It's a weird exchange when the inferior (in the immediate sense) member of a pair is the one being condescending. It's a proud display of ignorance, a rude display of ignorance. Personally, I think rudeness should be restricted to those who have something to be rude about--e.g. the person who is trying to explain something while avoiding all the jargon-words that he's taken for granted 8 hours a day in his school or work. Phrases like "My grandmother could understand this!" or "My grandmother's dog already understands this and has moved on." are used by those in the knowledgeable position trying to teach, as a way of being rude as well as trying to say that the topic isn't so hard--any fool can learn it given the time.

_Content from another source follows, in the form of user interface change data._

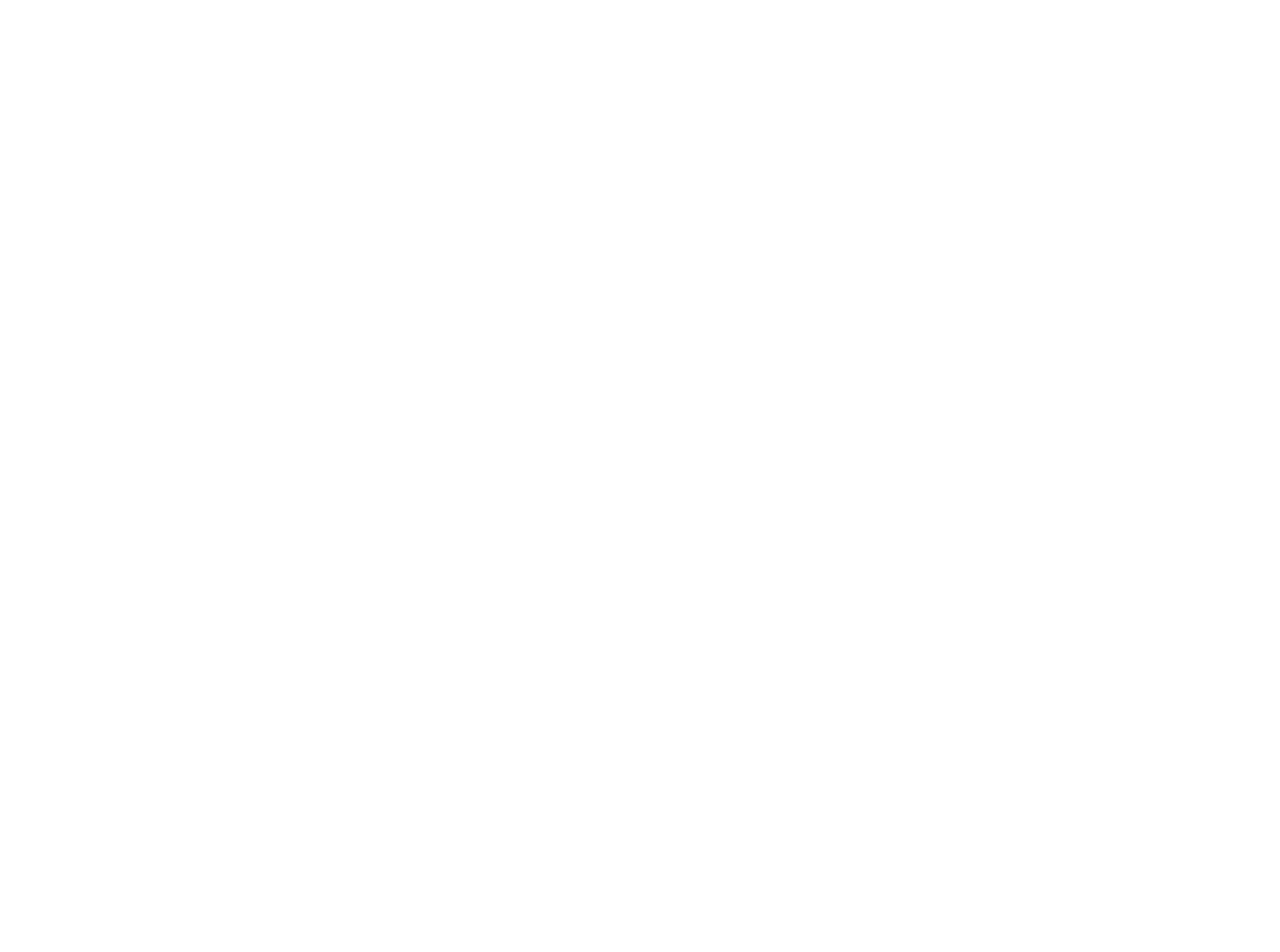
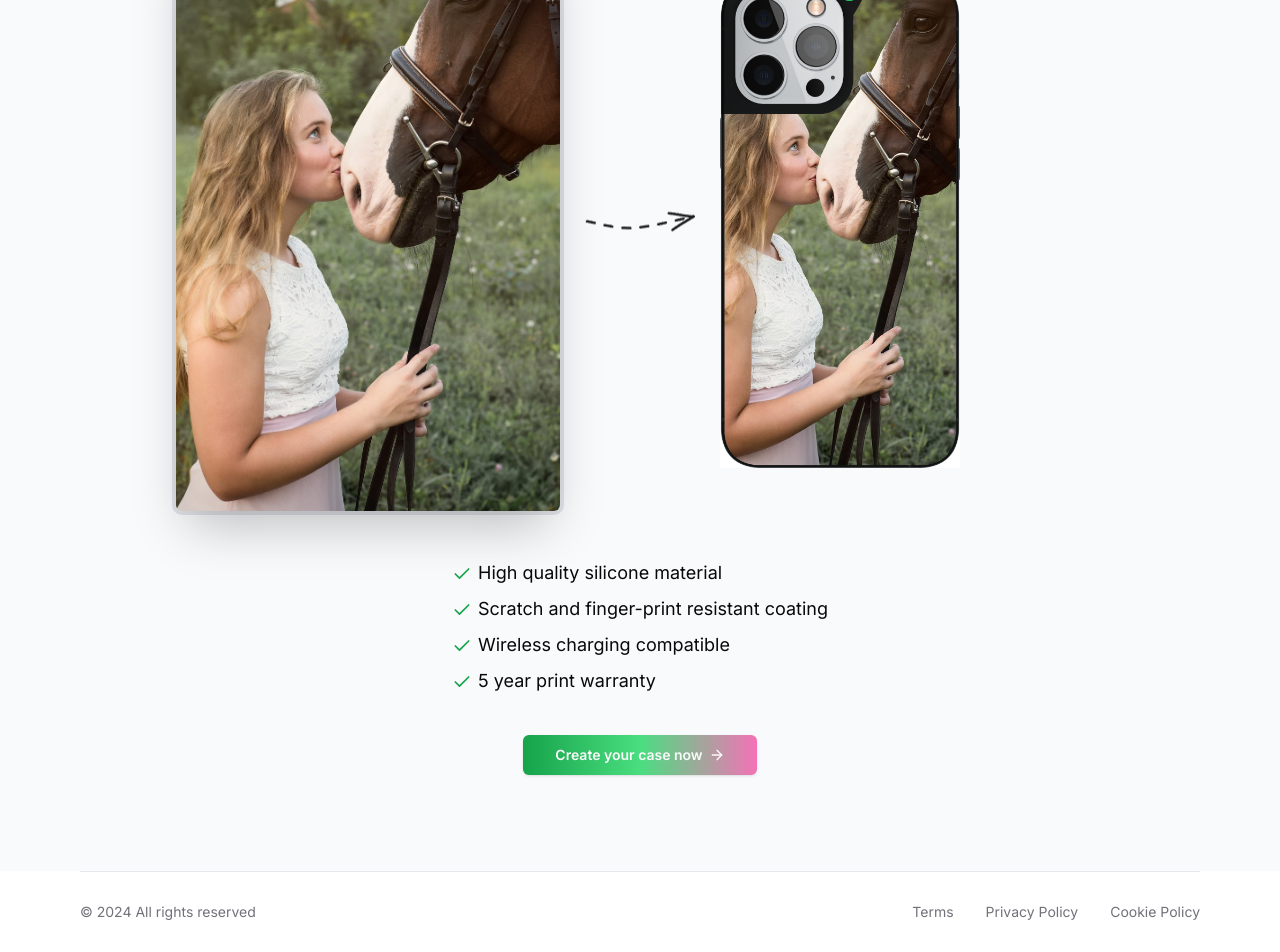
Before and after one commit to Ik-Emmanuel/cobracase_eccom, a Next.js app: page / in a window 1280 px wide. Shown: the part 2908-3860 px from the top of the page. Before the commit the page ends 2540 px from the top, so only its background shows below. Built offline with nearby package versions, Linux system fonts and the light colour scheme; no server answers.

Commit message:
completed the landing page. added final bit the footer

```diff
--- a/app/layout.tsx
+++ b/app/layout.tsx
@@ -2,6 +2,7 @@
 import { Inter } from "next/font/google";
 import "./globals.css";
 import Navbar from "@/components/Navbar";
+import Footer from "@/components/Footer";
 
 const inter = Inter({ subsets: ["latin"] });
 
@@ -20,6 +21,7 @@
       <body className={inter.className}>
         <Navbar />
         {children}
+        <Footer />
       </body>
     </html>
   );
--- a/app/page.tsx
+++ b/app/page.tsx
@@ -2,8 +2,10 @@
 import Phone from "@/components/Phone";
 import Reviews from "@/components/Reviews";
 import { Icons } from "@/components/icons";
-import { Check, Star } from "lucide-react";
+import { buttonVariants } from "@/components/ui/button";
+import { ArrowRight, Check, Star } from "lucide-react";
 import Image from "next/image";
+import Link from "next/link";
 
 export default function Home() {
   return (
@@ -212,6 +214,76 @@
           <Reviews />
         </div>
       </section>
+
+      <section>
+        <MaxWidthWrapper className="py-24">
+          <div className="mb-12 px-6 lg:px-8">
+            <div className="mx-auto max-w-2xl sm:text-center">
+              <h2 className="order-1 mt-2 tracking-tight text-center text-balance !leading-tight font-bold text-5xl md:text-6xl text-gray-900">
+                Upload your photo and get
+                <span className="relative px-2 bg-gradient-to-r from-green-600 via-pink-400 to-purple-800 bg-clip-text text-transparent">
+                  your own case
+                </span>{" "}
+                now
+              </h2>
+            </div>
+          </div>
+
+          <div className="mx-auto max-w-6xl px-6 lg:px-8">
+            <div className="relative flex flex-col items-center md:grid grid-cols-2 gap-40">
+              {/* center the image vertically with md:top-1/2 -translate-y-1/2 and
+              horizontal with left-1/2 -translate-x-1/2 */}
+              <img
+                src="/arrow.png"
+                className="absolute top-[25rem] md:top-1/2 -translate-y-1/2 z-10 left-1/2 -translate-x-1/2 rotate-90 md:rotate-0"
+                alt="arrow"
+              />
+
+              <div className="relative h-80 md:h-full w-full md:justify-self-end max-w-sm rounded-xl bg-gray-900/5 ring-inset ring-gray-900/10 lg:rounded-2xl">
+                <img
+                  src="/horse.jpg"
+                  alt="horse-img"
+                  className="rounded-md object-cover bg-white shadow-2xl ring-4 ring-gray-900/10 h-full w-full"
+                />
+              </div>
+
+              <Phone className="w-60" imgSrc="/horse_phone.jpg" />
+            </div>
+          </div>
+
+          <ul className="mx-auto mt-12 max-w-prose sm:text-lg space-y-2 w-fit">
+            <li className="w-fit">
+              <Check className="h-5 w-5 text-green-600 inline mr-1.5" />
+              High quality silicone material
+            </li>
+            <li className="w-fit">
+              <Check className="h-5 w-5 text-green-600 inline mr-1.5" />
+              Scratch and finger-print resistant coating
+            </li>
+            <li className="w-fit">
+              <Check className="h-5 w-5 text-green-600 inline mr-1.5" />
+              Wireless charging compatible
+            </li>
+            <li className="w-fit">
+              <Check className="h-5 w-5 text-green-600 inline mr-1.5" />5 year
+              print warranty
+            </li>
+
+            <div className="flex justify-center">
+              <Link
+                className={buttonVariants({
+                  size: "lg",
+                  className:
+                    "mx-auto mt-8 bg-gradient-to-r from-green-600 via-green-400 to-pink-400 font-semibold",
+                })}
+                href={"/configure/upload"}
+              >
+                Create your case now <ArrowRight className="h-4 w-4 ml-1.5" />
+              </Link>
+            </div>
+          </ul>
+        </MaxWidthWrapper>
+      </section>
     </div>
   );
 }
--- /dev/null
+++ b/components/Footer.tsx
@@ -0,0 +1,49 @@
+import React from "react";
+import MaxWidthWrapper from "./MaxWidthWrapper";
+import Link from "next/link";
+
+const Footer = () => {
+  return (
+    <footer className="bg-white h-20 relative">
+      <MaxWidthWrapper>
+        <div className="border-t border-gray-200" />
+
+        <div className="h-full flex flex-col md:flex-row md:justify-between justify-center items-center">
+          <div className="text-center md:text-left pb-2 md:pb-0">
+            <p className="text-sm text-muted-foreground">
+              &copy; {new Date().getFullYear()} All rights reserved
+            </p>
+          </div>
+
+          <div className="flex items-center justify-center">
+            <div className="flex space-x-8">
+              <Link
+                href={"#"}
+                className="text-sm text-muted-foreground hover:text-gray-600"
+              >
+                {" "}
+                Terms
+              </Link>
+              <Link
+                href={"#"}
+                className="text-sm text-muted-foreground hover:text-gray-600"
+              >
+                {" "}
+                Privacy Policy
+              </Link>
+              <Link
+                href={"#"}
+                className="text-sm text-muted-foreground hover:text-gray-600"
+              >
+                {" "}
+                Cookie Policy
+              </Link>
+            </div>
+          </div>
+        </div>
+      </MaxWidthWrapper>
+    </footer>
+  );
+};
+
+export default Footer;
```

Rather than talking purely in terms of knowledge bases, though, an alternate solution to our information exchange can come from the concept of inference levels. When someone doesn't understand something, you are speaking at a level higher than them--sometimes many levels. A talk at a science conference might involve details above the inference level of most people attending, but if it's a good talk, then the speaker will first step down to the common inference level and connect it to the one he goes on to talk about. (He won't go down too far, that can also appear condescending, but he doesn't need to if he assumes his audience are scientists in the field.) So this is what I suggest asking: "Please bring it down to my inference level." Sometimes this is impossible without dedicating a considerable amount of time to the subject--not even Feynman could explain electricity and magnetism to a layman with no knowledge. Others try to cheat and discuss rubber bands for field lines or expanding balloons for expanding space or a rubber sheet for gravity--all these are horrible.
Of course, I could be wrong. But I'm willing to change my stance if someone shows me their non-technical grandmother understanding the concept of lazy evaluation in programming languages, which means being able to come up with and use an "original" example (i.e. not one shown in the discussion/example material). Understanding does not mean nodding your head politely, though I don't have anything against that as often understanding will come later after more pieces of the mysterious puzzle are put together, and sometimes work just needs to begin. (Jeff Jonas uses the puzzle metaphor to describe how in big data systems, if your system is clever enough, more data makes you faster (while for many companies more data makes you dumber and you have corporate amnesia (I recently got a "car insurance quote" from Progressive even though I'm already a customer)): if you have a bunch of puzzle pieces, and you're not sure what the picture is because you don't have the box, you can nevertheless start putting pieces together and after a point you get more and more pieces coming together faster until the picture is complete.)
Posted on 2011-05-15 by Jach